    i remember some of this from school. quantum theory is supposed to be the most proven theory in the history of science. everything from computer chips to the scanners in a supermarket that scan your groceries rely on quantum mechanics, as do lasers and laser guided weapons. it also has to do with all of these theories about time travel and the multiverse.
  9. Kr430n5_666

    Kr430n5_666 Banned

    Joined: Oct 6, 2004 Messages: 19,229 Likes Received: 30
    "Thats interesting."
  10. test pattern

    test pattern Elite Member

    Joined: Jan 21, 2002 Messages: 3,975 Likes Received: 0
    very good thread. we need more threads like this.
  11. S@T@N

    [email protected]@N Senior Member

    Joined: Sep 15, 2002 Messages: 1,998 Likes Received: 0
  12. EyeforAnEYE

    EyeforAnEYE Elite Member

    Joined: Sep 29, 2003 Messages: 4,199 Likes Received: 3
    Scott Bakula would give this thread a thumbs up

    Very interesting
  13. shape1369

    shape1369 Member

    Joined: Apr 27, 2003 Messages: 557 Likes Received: 1
    Quantum mechanics is a very interesting subset of physics. the most intersting thing about it to me is that its all probability. nothing in quantum mechanics is ever described as going to happen, it only has a probability of happening.

    There is some very interesting communicative applications that might come in to play relatively soon through qauntum mechanics. As it turns out, the idea of particle duality extends so much that there are forms of paired particles that, no matter the amount of distance between them, experience the same forces when only one particle is acted upon. This in mind, one can imagine the capacity of instantaneous information transit through this particle property.
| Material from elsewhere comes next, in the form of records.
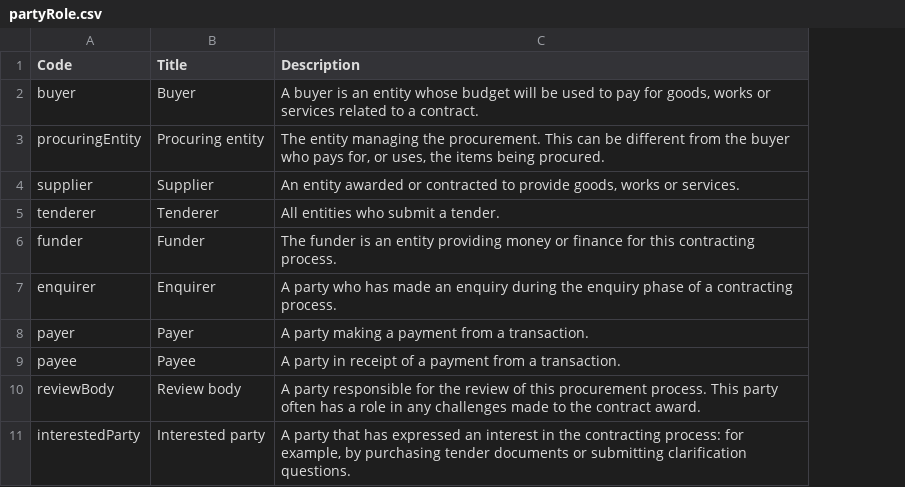
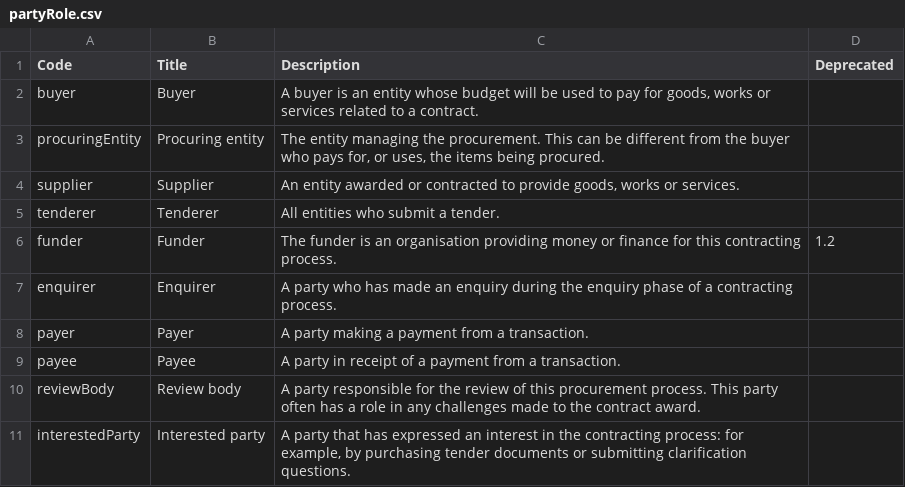
Before and after one commit to open-contracting/standard, a CSV file: schema/codelists/partyRole.csv, drawn as a sheet; the diff names each change by its address in the sheet, - before the commit and + after, or states it on an @@ line.

Commit message:
Funder deprecated
(also removed it from an example that doesn't seem to need it to avoid confusion)

```diff
--- a/schema/codelists/partyRole.csv
+++ b/schema/codelists/partyRole.csv
+column D (Deprecated), row 6: 1.2
-C6 (Description): …is an entity providing money…
+C6 (Description): …is an organisation providing money…
```
Also changed, not shown: 1 other file.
    The biggest problem with quantum mechanics is getting it to apply to the macroscopic world, or at least be compatible with. I had the very lucky experience of getting to listen to a lecture given by Stephen Hawking about the search for the Grand Unification Theory. The speech focused mainly on "branes" which are these interdimensional planes that permeate the universe. It was very very cool.

    Needless to say, I love this stuff, Im hoping to go to University of Chicago to study theoretical physics in grad school. Just gotta do things right as an undergrad.

    If anyone ever wants to talk physics, metaphysics or philosophy hit me up on aim: aimbiteshard